▶ [PROBLEM TO WORK ON]
Give back the data below word for word. Any image in it should be left out.
Start of THE RECORDS
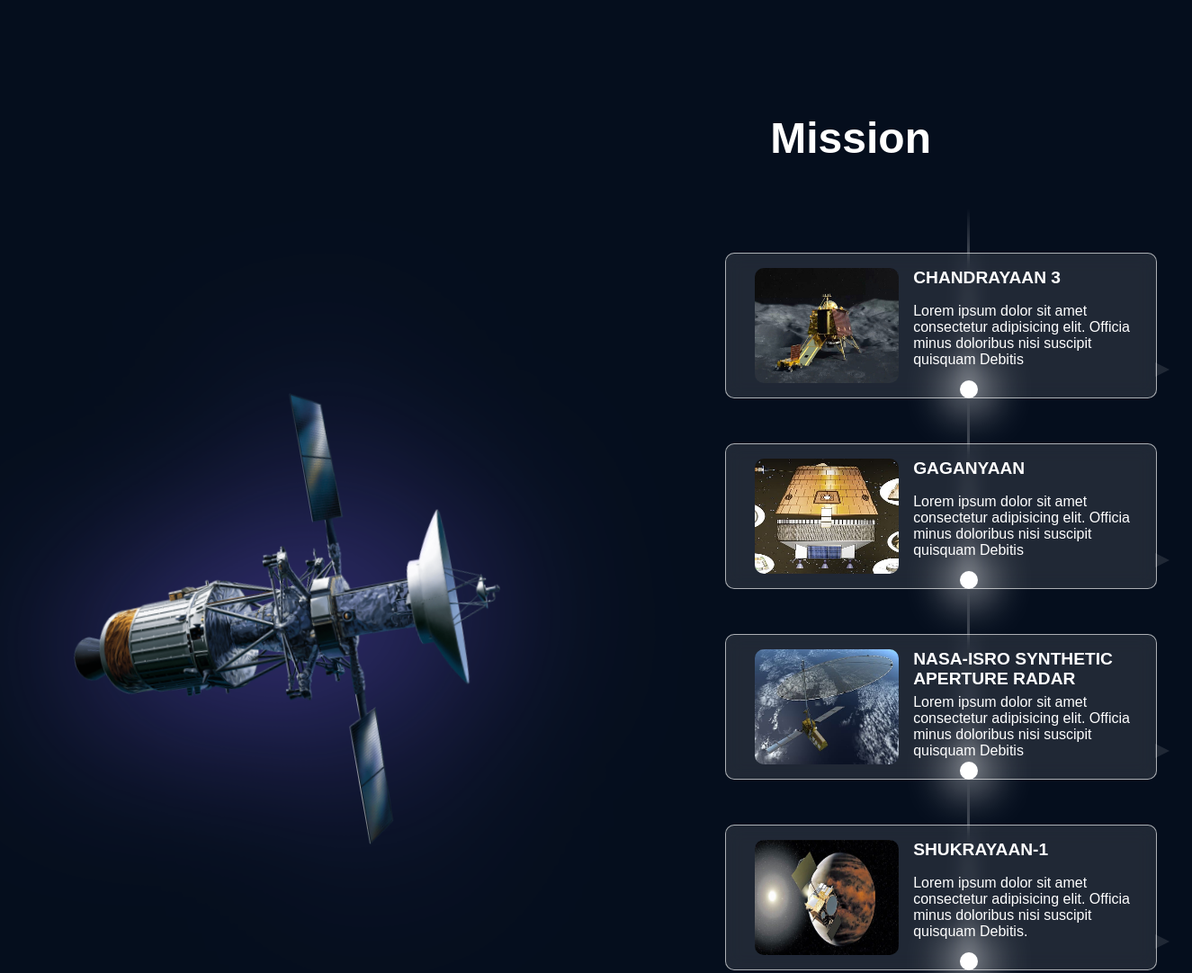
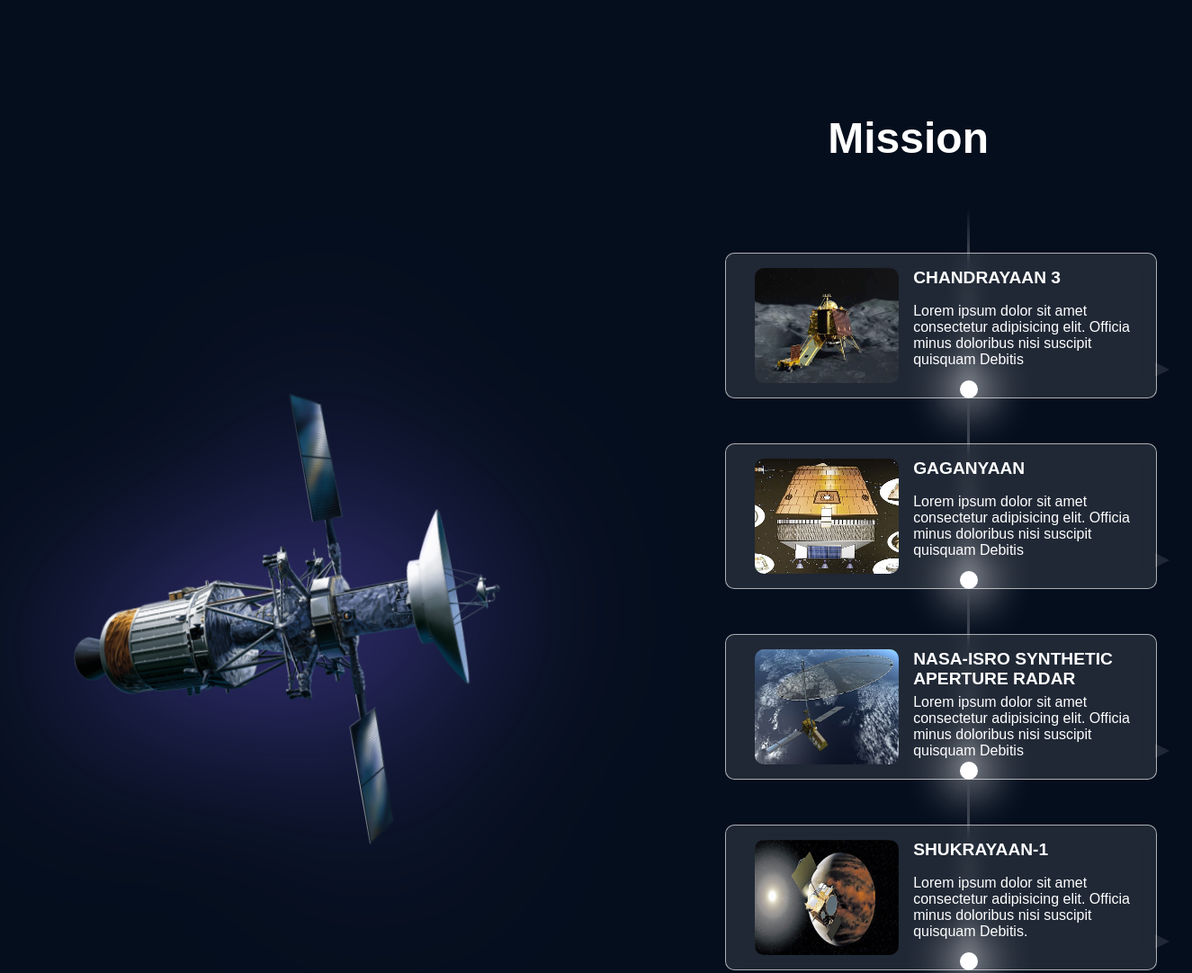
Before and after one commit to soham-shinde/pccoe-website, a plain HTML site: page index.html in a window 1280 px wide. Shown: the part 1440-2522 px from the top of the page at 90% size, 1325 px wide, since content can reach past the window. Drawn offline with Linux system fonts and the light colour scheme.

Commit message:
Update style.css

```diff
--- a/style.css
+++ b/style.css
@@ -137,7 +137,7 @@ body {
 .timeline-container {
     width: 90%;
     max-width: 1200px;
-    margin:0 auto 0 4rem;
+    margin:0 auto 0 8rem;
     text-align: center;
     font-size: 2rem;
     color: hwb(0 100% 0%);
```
End of THE RECORDS
▶ [WRITTEN SOLUTION]
Before and after one commit to soham-shinde/pccoe-website, a plain HTML site: page index.html in a window 1280 px wide. Shown: the part 1440-2522 px from the top of the page at 90% size, 1325 px wide, since content can reach past the window. Drawn offline with Linux system fonts and the light colour scheme.

Commit message:
Update style.css

```diff
--- a/style.css
+++ b/style.css
@@ -137,7 +137,7 @@ body {
 .timeline-container {
     width: 90%;
     max-width: 1200px;
-    margin:0 auto 0 4rem;
+    margin:0 auto 0 8rem;
     text-align: center;
     font-size: 2rem;
     color: hwb(0 100% 0%);
```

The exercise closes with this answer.